In the early 20th century, the French surrealists invented a parlor game they called the Exquisite Corpse. Write down a word, fold the paper and hand it to someone else, who writes the next word, until you end up with some Dadaist nonsense. Dig in your childhood memories, you’ve surely played it with pictures, too.
Now, Aaron Koblin and Chris Milk have created a version for animation. This Exquisite Forest is an online collaborative art project. It evolves around the notion of curating and lets users and participants create short animations that build off one another as they explore a specific theme. The result is a collection of branching narratives resembling trees.
The idea for This Exquisite Forest came from The Johnny Cash Project: “People were making these drawings and we could see they wanted to take it further,” says Aaron to Wired UK. “So we were thinking, how can we let people steer the course themselves and build something new?“
Aaron Koblin thinks the “collaborative animation platform” shows how technology and art can push each other further, together. “I think it actually makes ourselves maybe more human, or at least human in a different way, that we can connect together in amazingly different, and powerful new ways.”
In Summer 2012, a physical installation was launched at Tate Modern. To provide inspiration, eight artists, including our DLD friend Olafur Eliasson, have created digital, animated saplings for others to grow, along with instructions (Eliasson’s instructions: “Be energy (not about energy); Use yellow often, but not always; Show that light is life; Exercise empathetic attention; Share this with friends.”)
For #dld13, DLD Arts commissioned a physical installation of This Exquisite Forest, calling for participants to jointly add to a new curated tree online.
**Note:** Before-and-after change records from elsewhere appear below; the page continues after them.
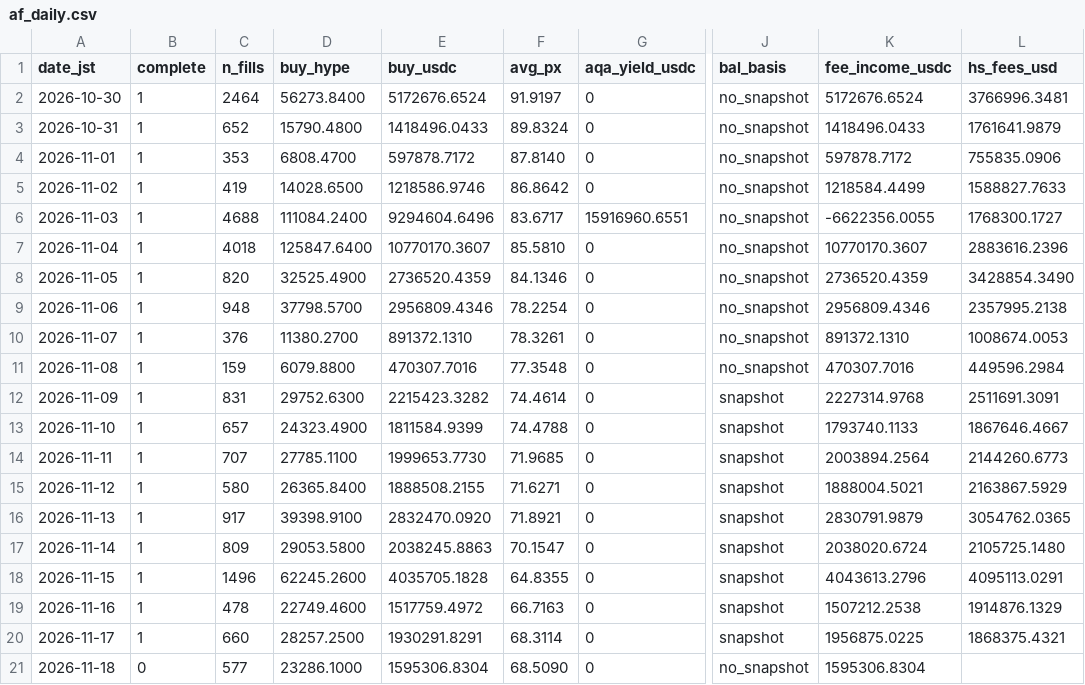
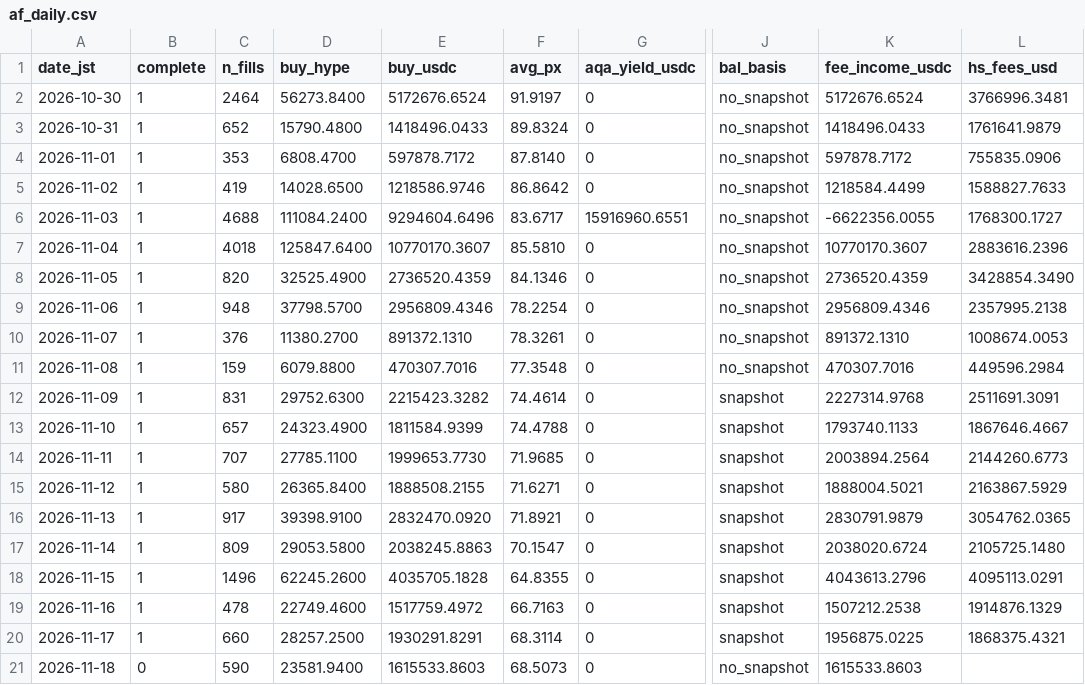
Before and after one commit to ryu-sf6/hype-funding, a CSV file: data/af_daily.csv, drawn as a sheet; only a part is shown, gaps mark what is left out; the diff names each change by its address in the sheet, - before the commit and + after, or states it on an @@ line.

```diff
--- a/data/af_daily.csv
+++ b/data/af_daily.csv
-C21 (n_fills): 577
+C21 (n_fills): 590
-D21 (buy_hype): 23286.1000
+D21 (buy_hype): 23581.9400
-E21 (buy_usdc): 1595306.8304
+E21 (buy_usdc): 1615533.8603
-F21 (avg_px): 68.5090
+F21 (avg_px): 68.5073
-K21 (fee_income_usdc): 1595306.8304
+K21 (fee_income_usdc): 1615533.8603
```
Also changed, not shown: data/af_buys_hourly.csv, data/af_snapshots.csv, 6 other files.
Under the light of this year’s theme „patterns that connect“, this project provides an outstanding canvas to collectively create such a new pattern. We are candidly excited to see this exquisite DLD forest grow.